Date of Award
Master of Arts (MA)
In the Critique of Pure Reason, Immanuel Kant offers a revolutionary approach to cognition, wherein cognition can be understood as an action carried out by a cognitive agent. But giving the subject such an active role raises questions about Kant’s ability to account for objective cognition. In this paper, I will argue that the cognitive autonomy thesis central to Kant’s model renders it unable to account for the normativity required for objective cognition, and that G.W.F. Hegel makes just this criticism in the Desire section of his Phenomenology of Spirit. Hegel proposes an alternative: some basic intersubjective structure must be built into cognition on a fundamental level. For Hegel, the possibility of disagreement is an a priori requirement for objective cognition in general.
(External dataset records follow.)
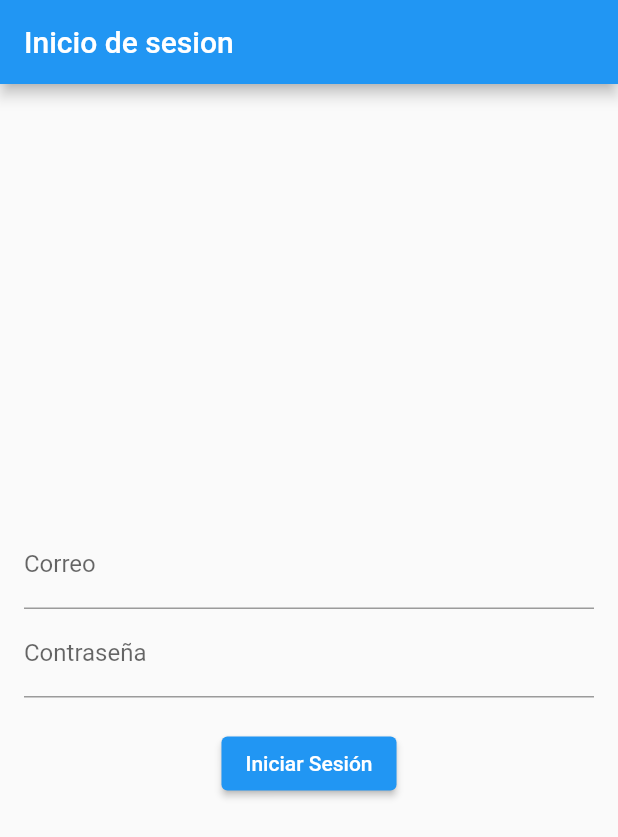
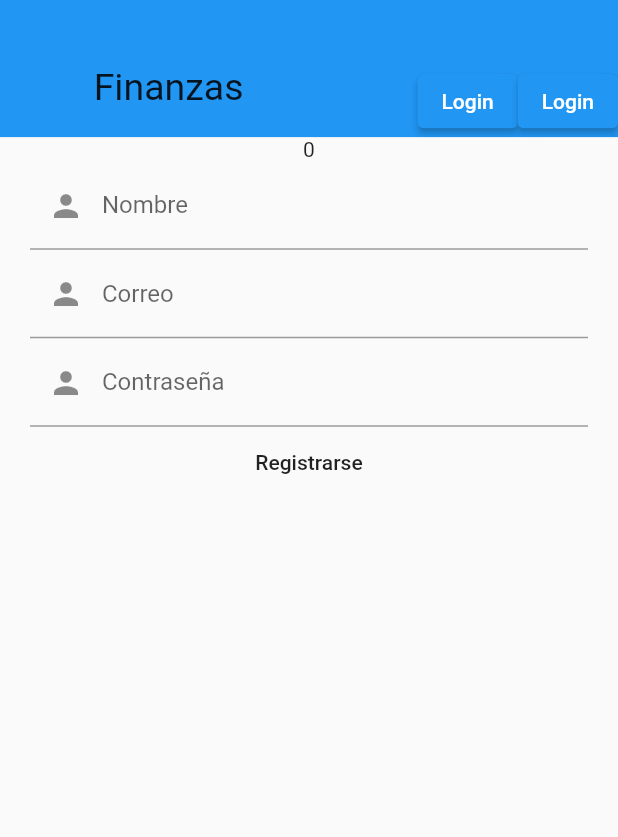
Before and after one commit to Cubilla-Dev/finanzas_blog, a Flutter app: the screen it shows after launch, on a phone screen of 412 x 824 dp. Shown: the top 837 px of the screen. Run offline on Flutter 3.47's test engine with Material 2 defaults, Android fonts, the phone set to English and light mode, and no system bars; our stand-ins replace flutter_dotenv, gap, go_router, shared_preferences.

Commit message:
Creacion de registo

```diff
--- a/lib/main.dart
+++ b/lib/main.dart
@@ -1,19 +1,33 @@
+// import 'dart:io';
+
 import 'package:flutter/material.dart';
+import 'package:flutter_app_1/src/pages/navegacion.dart';
+import 'package:flutter_app_1/src/provider/counter.dart';
 import 'package:go_router/go_router.dart';
 
 import 'package:flutter_app_1/src/pages/Home.dart';
 import 'package:flutter_app_1/src/pages/Login.dart';
 import 'package:flutter_app_1/src/pages/Blog.dart';
-//el theme del proyecto
-import 'package:flutter_app_1/src/widget/widgets.dart';
+import 'package:flutter_app_1/src/pages/tabBar.dart';
+import 'package:flutter_dotenv/flutter_dotenv.dart'; //el theme del proyecto
+// import 'package:flutter_app_1/src/widget/widgets.dart';
+import 'package:flutter_app_1/src/pages/Registro.dart';
+import 'package:provider/provider.dart';
 
-void main() => runApp(const MiApp());
+void main() async {
+  await dotenv.load();
+  //es para llamar el provider y para asi que este globalmente
+  runApp(ChangeNotifierProvider(
+    create: (_) => CounterProvider(),
+    child: const MiApp(),
+  ));
+}
 
 final GoRouter _router = GoRouter(routes: <RouteBase>[
   GoRoute(
       path: '/',
       builder: (BuildContext context, GoRouterState state) {
-        return LoginScreen();
+        return const Registro();
       }),
   GoRoute(
       path: '/home',
@@ -21,28 +35,68 @@ final GoRouter _router = GoRouter(routes: <RouteBase>[
         return Home();
       }),
   GoRoute(
+      path: '/login',
+      builder: (BuildContext context, GoRouterState state) {
+        return LoginScreen();
+      }),
+  //para pasarlo un parametro
+  GoRoute(
       path: '/blog/:id',
       name: 'blog',
       builder: (context, state) => Blog(id: state.pathParameters['id']))
 ]);
 
-class MiApp extends StatelessWidget {
+class MiApp extends StatefulWidget {
   const MiApp({super.key});
 
   @override
+  State<MiApp> createState() => _MiAppState();
+}
+
+class _MiAppState extends State<MiApp> {
+  @override
   Widget build(BuildContext context) {
-    return MaterialApp.router(
-      routerConfig: _router,
-    );
-    // home: cuerpo(context),
+    return MaterialApp(
+        debugShowCheckedModeBanner: false,
+        home: Scaffold(
+          body: Column(
+            children: [
+              const navegacion(),
+              Expanded(
+                child: MaterialApp.router(
+                  routerConfig: _router,
+                ),
+              )
+            ],
+          ),
+        ));
   }
 }
-// (
-//       title: 'Flutter Demo',
-//       theme: AppTheme.theme,
-//       initialRoute: '/home',
-//       routes: {
-//         '/blog': (context) => const Blog(),
-//         '/': (context) => LoginScreen(),
-//         '/home': (context) => const Home(),
-//       },
+
+
+
+
+
+
+  // final List<Widget> _pages = <Widget>[
+  //   LoginScreen(),
+  //   const Registro(),
+  //   const Home(),
+  // ];
+
+
+
+// body: Scaffold(
+//         appBar: AppBar(
+//           title: Text('Mi App'),
+//         ),
+//         body: _pages[0], // Cambia el índice según la página que desees mostrar
+//         bottomNavigationBar: BottomNavigationBar(
+//           items: const [
+//             BottomNavigationBarItem(icon: Icon(Icons.business), label: 'Login'),
+//             BottomNavigationBarItem(
+//                 icon: Icon(Icons.business), label: 'Registro'),
+//             BottomNavigationBarItem(icon: Icon(Icons.business), label: 'Blog')
+//           ],
+//         ),
+//       ),
--- a/lib/src/pages/Home.dart
+++ b/lib/src/pages/Home.dart
@@ -3,6 +3,7 @@ import 'package:go_router/go_router.dart';
 import 'package:http/http.dart' as http;
 import 'dart:convert';
 import 'package:shared_preferences/shared_preferences.dart';
+import 'package:flutter_dotenv/flutter_dotenv.dart';
 
 class Home extends StatelessWidget {
   const Home({super.key});
@@ -10,7 +11,7 @@ class Home extends StatelessWidget {
   @override
   Widget build(BuildContext context) {
     return MaterialApp(
-      home: const MyHomePage(),
+      home: MyHomePage(),
     );
   }
 }
@@ -23,11 +24,7 @@ class MyHomePage extends StatefulWidget {
 }
 
 class _MyHomePageState extends State<MyHomePage> {
-  String title = '';
-  String body = '';
   List<MyData> data = [];
-  // MyHomePage({required this.data});
-  // final List<Map<String, dynamic>> jsonData = [];
 
 //obtenemos el token que esta guardado adentro de celular
   Future<String?> obtenToken() async {
@@ -40,7 +37,7 @@ class _MyHomePageState extends State<MyHomePage> {
   //hacemos la peticion al back
   Future<void> fetchData() async {
     final response =
-        await http.get(Uri.http('192.168.0.11:3000', '/smallblog'));
+        await http.get(Uri.http('${dotenv.get('IP_BACK')}', '/smallblog'));
 
     if (response.statusCode == 200) {
       final List<dynamic> responseData = json.decode(response.body);
@@ -65,15 +62,12 @@ class _MyHomePageState extends State<MyHomePage> {
     //para obtener el width de la pantalla
     double screenWidth = MediaQuery.of(context).size.width;
     double screenHeight = MediaQuery.of(context).size.height;
-    // void llamada() {
-    //   context.go('/blog');
-    // }
 
     return MaterialApp(
       home: Scaffold(
-        appBar: AppBar(
-          title: Text('Ejemplo de Tarjeta '),
-        ),
+        // appBar: AppBar(
+        //   title: Text('Ejemplo de Tarjeta '),
+        // ),
         body: Container(
           width: screenWidth,
           height: screenHeight,
@@ -83,9 +77,9 @@ class _MyHomePageState extends State<MyHomePage> {
               itemBuilder: (BuildContext context, index) {
                 return GestureDetector(
                   onTap: () {
-                    // Navigator.of(context)
-                    //     .pushNamedAndRemoveUntil('/blog', (route) => false);
-                    context.goNamed('blog', pathParameters: {'id': '10'});
+                    //forma de pasar parametros
+                    final id = data[index].blog_id;
+                    context.goNamed('blog', pathParameters: {'id': '$id'});
                   },
                   child: Card(
                     child: ListTile(
@@ -106,13 +100,12 @@ class _MyHomePageState extends State<MyHomePage> {
 class MyData {
   final String title;
   final String body;
+  final int blog_id;
 
-  MyData({required this.title, required this.body});
+  MyData({required this.title, required this.body, required this.blog_id});
 
   factory MyData.fromJson(Map<String, dynamic> json) {
     return MyData(
-      title: json['title'],
-      body: json['body'],
-    );
+        title: json['title'], body: json['body'], blog_id: json['blog_id']);
   }
 }
--- /dev/null
+++ b/lib/src/pages/Registro.dart
@@ -0,0 +1,93 @@
+import 'package:flutter/material.dart';
+import 'package:flutter_app_1/src/provider/counter.dart';
+import 'package:provider/provider.dart';
+import '../util/http_funcion.dart';
+
+class Registro extends StatefulWidget {
+  const Registro({super.key});
+
+  @override
+  State<Registro> createState() => _RegistroState();
+}
+
+class _RegistroState extends State<Registro> {
+  TextEditingController nombreController = TextEditingController();
+  TextEditingController correoController = TextEditingController();
+  TextEditingController passController = TextEditingController();
+  //es una variable global
+  GlobalKey<FormState> formKey = GlobalKey<FormState>();
+
+  @override
+  Widget build(BuildContext context) {
+    return Scaffold(
+      body: Padding(
+        padding: const EdgeInsets.symmetric(horizontal: 20),
+        child: Form(
+            key: formKey,
+            child: Column(
+              children: [
+                //para llamar los get
+                Text(context.watch<CounterProvider>().counter.toString()),
+                TextFormField(
+                  controller: nombreController,
+                  keyboardType: TextInputType.text,
+                  decoration: InputDecoration(
+                      labelText: 'Nombre', prefixIcon: Icon(Icons.person)),
+                  validator: (String? value) {
+                    if (value == null || value.isEmpty) {
+                      return 'Campo requerido';
+                    }
+                  },
+                ),
+                TextFormField(
+                  controller: correoController,
+                  keyboardType: TextInputType.text,
+                  decoration: InputDecoration(
+                      labelText: 'Correo', prefixIcon: Icon(Icons.person)),
+                  validator: (String? value) {
+                    if (value == null || value.isEmpty) {
+                      return 'Campo requerido';
+                    }
+                  },
+                ),
+                TextFormField(
+                  controller: passController,
+                  keyboardType: TextInputType.text,
+                  decoration: InputDecoration(
+                      labelText: 'Contraseña', prefixIcon: Icon(Icons.person)),
+                  validator: (String? value) {
+                    if (value == null || value.isEmpty) {
+                      return 'Campo requerido';
+                    }
+                  },
+                ), // SwitchListTile.adaptive(value: false, onChanged: (bool? value) {}),
+                MaterialButton(
+                  onPressed: () {
+                    if (formKey.currentState!.validate()) {
+                      Map<String, dynamic> info = {
+                        'name': nombreController.text,
+                        'email': correoController.text,
+                        'password': passController.text
+                      };
+                    }
+                    void main() async {
+                      final apiUrl = '';
+                      try {
+                        final datos = await fetchData(apiUrl);
+                      } catch (error) {
+                        print('Hubo error en la peticion en registro');
+                      }
+                    }
+
+                    ;
+                    //para llamar funciones
+                    // context.read<CounterProvider>().increment();
+                  },
+                  child: Text('Registrarse'),
+                )
+              ],
+            )),
+      ),
+    );
+  }
+}
--- /dev/null
+++ b/lib/src/pages/navegacion.dart
@@ -0,0 +1,51 @@
+import 'package:flutter/material.dart';
+
+class navegacion extends StatelessWidget {
+  const navegacion({super.key});
+
+  @override
+  Widget build(BuildContext context) {
+    double screenWidth = MediaQuery.of(context).size.width;
+    double screenHeight = MediaQuery.of(context).size.height / 9;
+
+    return Column(children: [
+      Container(
+        color: Colors.blue,
+        height: screenHeight,
+        width: screenWidth,
+        child: Center(
+          child: Row(
+            children: [
+              const Expanded(
+                child: Align(
+                  alignment: Alignment(-0.3, 0.4),
+                  child: Text(
+                    'Finanzas',
+                    style: TextStyle(fontSize: 25),
+                  ),
+                ),
+              ),
+              Align(
+                alignment: Alignment(-0.3, 1),
+                child: Row(
+                  children: [
+                    ElevatedButton(onPressed: () {}, child: Text('Login')),
+                    ElevatedButton(onPressed: () {}, child: Text('Login'))
+                    // IconButton(
+                    //   onPressed: () {},
+                    //   icon: Icon(Icons.abc), // Icono del primer botón
+                    // ),
+                    // IconButton(
+                    //   onPressed: () {},
+                    //   icon: Icon(Icons.ac_unit), // Icono del segundo botón
+                    // ),
+                  ],
+                ),
+              ),
+            ],
+          ),
+        ),
+      ),
+    ]);
+  }
+}
--- /dev/null
+++ b/lib/src/provider/counter.dart
@@ -0,0 +1,12 @@
+import 'package:flutter/material.dart';
+
+class CounterProvider with ChangeNotifier {
+  int _count = 0;
+  int get counter => _count;
+
+  void increment() {
+    _count++;
+    //es lo que va a escuchar que cada vez cambia el count
+    notifyListeners();
+  }
+}
```
Also changed, not shown: lib/src/pages/Blog.dart (+5 -6 lines), lib/src/pages/tabBar.dart (added, +43 -0 lines), lib/src/util/http_funcion.dart (added, +19 -0 lines), pubspec.yaml (+9 -65 lines), pubspec.lock, 1 other file.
Harrison, Rebecca D., "The Failure of Desire: A Critique of Kantian Cognitive Autonomy in Hegel's Phenomenology of Spirit." Thesis, Georgia State University, 2013.